English: Acanthopanax rootbarks

Chinese: 五加皮

Parts used: Dried root bark

TCM category: Herbs that dispel Wind and Dampness

TCM nature: Warm

TCM taste(s): BitterPungent

Organ affinity: Kidney Liver

Scientific name: Acanthopanax gracilistylus

Other names: Eleutherococcus gracilistylus, Thorny Ginseng, Chinese Siberian Ginseng

Use of Wu Jia Pi (acanthopanax rootbarks) in TCM

Please note that you should never self-prescribe TCM ingredients. A TCM ingredient is almost never eaten on its own but as part of a formula containing several ingredients that act together. Please consult a professional TCM practitioner, they will be best able to guide you.

Preparation: Remove impurities, wash, cut, and dry.

Dosage: 3 to 12 g

Main actions according to TCM*: Disperses Wind Dampness and strengthens bones and sinews. Tonifies the Liver and the Kidneys.
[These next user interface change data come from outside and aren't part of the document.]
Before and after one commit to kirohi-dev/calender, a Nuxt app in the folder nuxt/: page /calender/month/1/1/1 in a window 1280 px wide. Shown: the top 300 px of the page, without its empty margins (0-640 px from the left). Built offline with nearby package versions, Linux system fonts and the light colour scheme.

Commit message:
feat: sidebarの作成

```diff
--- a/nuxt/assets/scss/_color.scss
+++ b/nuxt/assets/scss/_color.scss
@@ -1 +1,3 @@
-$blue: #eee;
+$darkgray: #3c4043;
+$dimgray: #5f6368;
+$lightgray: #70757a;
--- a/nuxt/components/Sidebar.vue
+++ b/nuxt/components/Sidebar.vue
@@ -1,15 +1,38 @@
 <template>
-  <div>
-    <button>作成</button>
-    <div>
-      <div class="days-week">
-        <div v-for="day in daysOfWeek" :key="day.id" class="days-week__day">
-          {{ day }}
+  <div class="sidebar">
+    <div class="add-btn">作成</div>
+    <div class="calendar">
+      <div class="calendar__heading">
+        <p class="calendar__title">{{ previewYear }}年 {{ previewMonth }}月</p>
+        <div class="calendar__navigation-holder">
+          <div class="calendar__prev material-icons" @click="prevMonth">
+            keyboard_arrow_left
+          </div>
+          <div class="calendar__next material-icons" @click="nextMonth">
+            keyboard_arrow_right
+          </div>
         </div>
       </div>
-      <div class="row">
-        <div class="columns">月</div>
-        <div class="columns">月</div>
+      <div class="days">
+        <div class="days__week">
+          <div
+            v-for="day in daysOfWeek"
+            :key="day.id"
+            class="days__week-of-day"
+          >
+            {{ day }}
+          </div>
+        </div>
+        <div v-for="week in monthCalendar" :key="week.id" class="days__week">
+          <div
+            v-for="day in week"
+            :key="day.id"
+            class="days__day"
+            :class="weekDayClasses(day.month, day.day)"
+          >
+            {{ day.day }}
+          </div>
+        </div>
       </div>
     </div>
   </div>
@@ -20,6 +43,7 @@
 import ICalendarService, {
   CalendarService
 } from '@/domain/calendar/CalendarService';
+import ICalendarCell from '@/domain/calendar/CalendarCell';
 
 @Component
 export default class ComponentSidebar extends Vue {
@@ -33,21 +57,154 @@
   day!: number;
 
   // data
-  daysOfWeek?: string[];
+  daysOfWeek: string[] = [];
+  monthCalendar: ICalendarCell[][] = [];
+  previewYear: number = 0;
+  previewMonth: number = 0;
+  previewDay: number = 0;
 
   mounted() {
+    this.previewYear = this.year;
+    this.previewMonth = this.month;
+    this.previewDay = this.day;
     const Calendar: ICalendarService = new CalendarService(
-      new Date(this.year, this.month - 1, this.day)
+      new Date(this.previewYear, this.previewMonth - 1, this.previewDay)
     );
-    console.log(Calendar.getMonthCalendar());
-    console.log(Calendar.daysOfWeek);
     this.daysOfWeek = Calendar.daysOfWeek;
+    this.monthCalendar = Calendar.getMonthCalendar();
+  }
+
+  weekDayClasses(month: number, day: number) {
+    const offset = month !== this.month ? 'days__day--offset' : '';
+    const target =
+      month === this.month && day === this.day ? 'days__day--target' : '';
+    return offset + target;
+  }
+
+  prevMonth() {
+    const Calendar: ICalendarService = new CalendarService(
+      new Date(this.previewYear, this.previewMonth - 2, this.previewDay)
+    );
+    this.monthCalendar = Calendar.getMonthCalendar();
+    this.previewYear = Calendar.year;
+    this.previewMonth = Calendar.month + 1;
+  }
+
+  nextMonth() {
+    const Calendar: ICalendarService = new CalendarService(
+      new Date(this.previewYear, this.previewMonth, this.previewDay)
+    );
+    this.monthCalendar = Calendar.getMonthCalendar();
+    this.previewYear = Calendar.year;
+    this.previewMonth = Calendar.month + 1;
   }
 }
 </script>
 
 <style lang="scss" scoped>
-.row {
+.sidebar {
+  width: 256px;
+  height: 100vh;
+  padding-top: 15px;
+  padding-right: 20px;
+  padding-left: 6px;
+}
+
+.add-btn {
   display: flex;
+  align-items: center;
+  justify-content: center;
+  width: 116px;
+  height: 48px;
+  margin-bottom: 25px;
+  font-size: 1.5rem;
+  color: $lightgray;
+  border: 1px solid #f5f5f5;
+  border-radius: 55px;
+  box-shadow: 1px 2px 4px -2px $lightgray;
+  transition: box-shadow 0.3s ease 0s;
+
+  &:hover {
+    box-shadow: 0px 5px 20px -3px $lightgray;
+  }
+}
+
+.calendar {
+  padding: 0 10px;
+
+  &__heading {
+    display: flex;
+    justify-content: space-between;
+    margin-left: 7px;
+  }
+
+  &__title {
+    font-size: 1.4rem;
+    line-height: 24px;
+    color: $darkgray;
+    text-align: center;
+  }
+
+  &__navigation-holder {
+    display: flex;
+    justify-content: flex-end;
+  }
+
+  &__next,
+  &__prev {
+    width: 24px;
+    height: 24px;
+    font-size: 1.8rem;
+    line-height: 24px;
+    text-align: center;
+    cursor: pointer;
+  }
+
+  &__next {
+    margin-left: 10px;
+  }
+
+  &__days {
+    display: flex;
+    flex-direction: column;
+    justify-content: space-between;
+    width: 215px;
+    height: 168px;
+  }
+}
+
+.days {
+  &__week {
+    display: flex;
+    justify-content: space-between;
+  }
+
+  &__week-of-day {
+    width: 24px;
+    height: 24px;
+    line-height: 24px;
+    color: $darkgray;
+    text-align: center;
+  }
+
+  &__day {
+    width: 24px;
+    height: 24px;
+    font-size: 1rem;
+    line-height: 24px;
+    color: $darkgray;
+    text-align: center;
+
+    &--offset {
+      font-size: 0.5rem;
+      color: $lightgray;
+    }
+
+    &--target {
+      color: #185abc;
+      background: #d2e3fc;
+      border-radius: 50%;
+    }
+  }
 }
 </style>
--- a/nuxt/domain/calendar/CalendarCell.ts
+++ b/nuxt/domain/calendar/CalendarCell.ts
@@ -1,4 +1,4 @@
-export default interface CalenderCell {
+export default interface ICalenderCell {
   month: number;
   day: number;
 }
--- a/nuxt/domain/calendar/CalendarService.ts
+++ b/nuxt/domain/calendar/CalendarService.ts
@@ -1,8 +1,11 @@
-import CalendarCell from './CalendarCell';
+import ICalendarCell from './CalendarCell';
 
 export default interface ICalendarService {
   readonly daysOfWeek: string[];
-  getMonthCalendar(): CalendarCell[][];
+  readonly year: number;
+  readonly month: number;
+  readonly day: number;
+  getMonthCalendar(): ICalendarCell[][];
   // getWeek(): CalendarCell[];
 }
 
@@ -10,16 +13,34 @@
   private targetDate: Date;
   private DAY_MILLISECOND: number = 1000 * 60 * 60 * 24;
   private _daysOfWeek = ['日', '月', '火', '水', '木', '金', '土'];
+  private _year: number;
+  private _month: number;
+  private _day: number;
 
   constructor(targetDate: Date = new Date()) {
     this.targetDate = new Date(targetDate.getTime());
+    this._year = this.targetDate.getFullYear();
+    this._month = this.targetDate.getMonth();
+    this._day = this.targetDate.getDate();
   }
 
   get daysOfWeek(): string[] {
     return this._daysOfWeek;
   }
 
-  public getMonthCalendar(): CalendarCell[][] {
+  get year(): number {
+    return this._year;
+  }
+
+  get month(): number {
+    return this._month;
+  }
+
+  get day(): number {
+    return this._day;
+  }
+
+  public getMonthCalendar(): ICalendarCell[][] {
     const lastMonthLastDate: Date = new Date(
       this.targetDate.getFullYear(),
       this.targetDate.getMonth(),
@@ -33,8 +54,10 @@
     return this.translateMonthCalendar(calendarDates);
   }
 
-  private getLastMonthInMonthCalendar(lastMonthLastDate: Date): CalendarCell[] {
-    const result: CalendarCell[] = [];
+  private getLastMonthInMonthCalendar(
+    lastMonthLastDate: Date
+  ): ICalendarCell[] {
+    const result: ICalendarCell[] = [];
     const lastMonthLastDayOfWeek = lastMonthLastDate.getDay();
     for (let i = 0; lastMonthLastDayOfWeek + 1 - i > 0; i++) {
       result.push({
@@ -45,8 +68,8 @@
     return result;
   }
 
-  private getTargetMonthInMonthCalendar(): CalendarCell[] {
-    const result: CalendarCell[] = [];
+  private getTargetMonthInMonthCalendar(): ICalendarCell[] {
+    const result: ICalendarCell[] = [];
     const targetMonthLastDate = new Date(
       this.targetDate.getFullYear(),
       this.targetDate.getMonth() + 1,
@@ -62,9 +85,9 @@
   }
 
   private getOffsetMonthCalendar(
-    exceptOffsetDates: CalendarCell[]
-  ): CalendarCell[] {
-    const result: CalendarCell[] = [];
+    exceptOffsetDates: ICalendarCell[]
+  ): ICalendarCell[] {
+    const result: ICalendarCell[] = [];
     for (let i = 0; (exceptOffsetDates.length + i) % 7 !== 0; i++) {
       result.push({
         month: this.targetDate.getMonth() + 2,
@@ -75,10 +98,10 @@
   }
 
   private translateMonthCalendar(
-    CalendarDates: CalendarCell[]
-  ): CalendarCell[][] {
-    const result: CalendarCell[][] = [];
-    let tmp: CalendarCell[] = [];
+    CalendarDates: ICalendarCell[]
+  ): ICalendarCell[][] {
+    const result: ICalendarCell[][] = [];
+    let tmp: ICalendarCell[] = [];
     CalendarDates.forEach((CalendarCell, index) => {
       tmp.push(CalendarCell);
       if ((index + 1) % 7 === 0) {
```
Drains Dampness.

Primary conditions or symptoms for which Wu Jia Pi may be prescribed by TCM doctors*: Edema Urinary difficulties Rheumatism Rheumatic athralgia Lack of strength

Contraindications*: Not be used when there is Yin Deficiency with Heat signs.

Key TCM concepts behind Wu Jia Pi's properties

In Traditional Chinese Medicine (TCM), Wu Jia Pi belongs to the 'Herbs that dispel Wind and Dampness' category. These herbs typically help treat what's called 'bi pain' (i.e. painful obstruction) in TCM. This roughly corresponds to arthritic and rheumatic conditions with pain, stiffness and numbness of the bones, joints and muscles.

Furthermore Wu Jia Pi is Warm in nature. This means that Wu Jia Pi tends to help people who have too much 'Cold' in their body, although with less effect than a plant that would be Hot in nature. Balance between Yin and Yang is a key health concept in TCM. Those who have too much Cold in their body are said to either have a Yin Excess (because Yin is Cold in nature) or a Yang Deficiency (Yang is Hot in Nature). Depending on your condition Wu Jia Pi can help restore a harmonious balance between Yin and Yang.

Wu Jia Pi also tastes Bitter and Pungent. The so-called 'Five Phases' theory in Chinese Medicine states that the taste of TCM ingredients is a key determinant of their action in the body. Bitter ingredients like Wu Jia Pi tends to have a cleansing action on the body by clearing Heat, drying Dampness and promoting elimination via urination or bowel movements. On the other hand Pungent ingredients tend to promote the circulations of Qi and Body Fluids. That's why for instance someone tends to sweat a lot when they eat spicy/pungent food.

The tastes of ingredients in TCM also determine what Organs and Meridians they target. As such Wu Jia Pi is thought to target the Kidney and the Liver. According to TCM, the Kidneys do not only regulate the urinary system but also play a key role in the reproductive system and the growth and aging process of the body. The Liver on the other hand is often referred as the body's "general" because it is in charge of regulating the movements of Qi and the Body Fluids. It also takes a leading role in balancing our emotions.

Research on Wu Jia Pi


  1. Zhang Z, Dong J, Liu M, Li Y, Pan J, Liu H, Wang W, Bai D, Xiang L, Xiao G, Ju D. (2012) Therapeutic effects of cortex acanthopanacis aqueous extract on bone metabolism of ovariectomized rats. Evid Based Complement Alternat Med 2012:492627